Have you ever owed someone money, or a favor, and not known how you were going to pay them back? Then you might be able to relate to the feelings of the first settlers in what is now Georgia. Back in 1732,
Now Mr. Oglethorpe had some pretty strict ideas about the rules for his new colony. They were:
1. No rum, brandy or spirits - but wine and beer were allowed.
2. No lawyers allowed.
3. No black slaves or negroes.
4. No Catholics.
In his mind, these rules were essential for Georgia's success. So, on February 12, 1733, the lucky colonists - 114 of them - landed in Georgia, eager to start their new lives.

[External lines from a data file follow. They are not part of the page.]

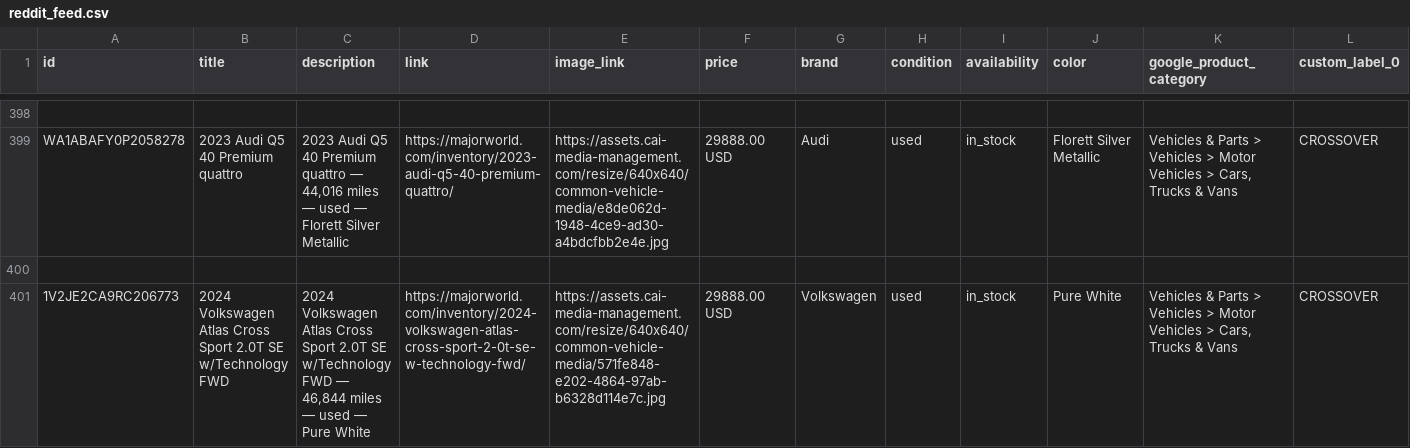
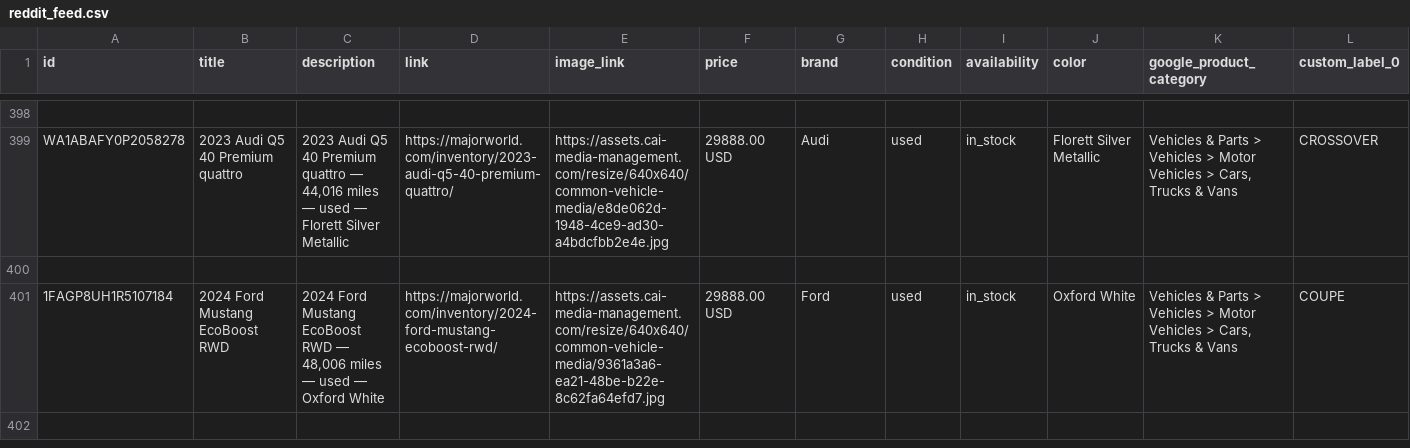
Before and after one commit to orenagassy/MW_feed, a CSV file: reddit_feed.csv, drawn as a sheet; only a part is shown, gaps mark what is left out; the shorter side is filled out with more unchanged rows; removed rows and columns are numbered as before the commit, all else as after; rows hold the shown columns only; the diff covers the shown part only; the diff names each change by its address in the sheet, - before the commit and + after, or states it on an @@ line.

Commit message:
Feed update 2026-06-26 12:42 UTC

```diff
--- a/reddit_feed.csv
+++ b/reddit_feed.csv
-row 401: 1V2JE2CA9RC206773 | 2024 Volkswagen Atlas Cross Sport 2.0T SE w/Technology FWD | 2024 Volkswagen Atlas Cross Sport 2.0T SE w/Technology FWD — 46,844 miles — used — Pure White | https://majorworld.com/inventory/2024-volkswagen-atlas-cross-sport-2-0t-se-w-technology-fwd/ | https://assets.cai-media-management.com/resize/640x640/common-vehicle-media/571fe848-e202-4864-97ab-b6328d114e7c.jpg | 29888.00 USD | Volkswagen | used | in_stock | Pure White | Vehicles & Parts > Vehicles > Motor Vehicles > Cars, Trucks & Vans | CROSSOVER
```
Also changed, not shown: 7 added rows, 8 removed rows, 1 moved row and 1 edited cell elsewhere in this file.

After that, everything was going pretty well for the colonists in Georgia. The colonists' relations with the Native Americans started out peacefully. The colonists learned religious tolerance, largely from their experience with the Jewish doctor who helped to save the colonists. The early colonists were not allowed to own more than 500 acres of land, so that everyone would remain more or less equal.
What started out as an "experiment" in equal and fair living quickly turned into a "get rich quick" scheme that outlasted Oglethorpe and the original colonists. We can only wonder what Savannah may have looked like today, had Oglethorpe's vision been allowed to succeed.
Please email me at: firstname.lastname@example.org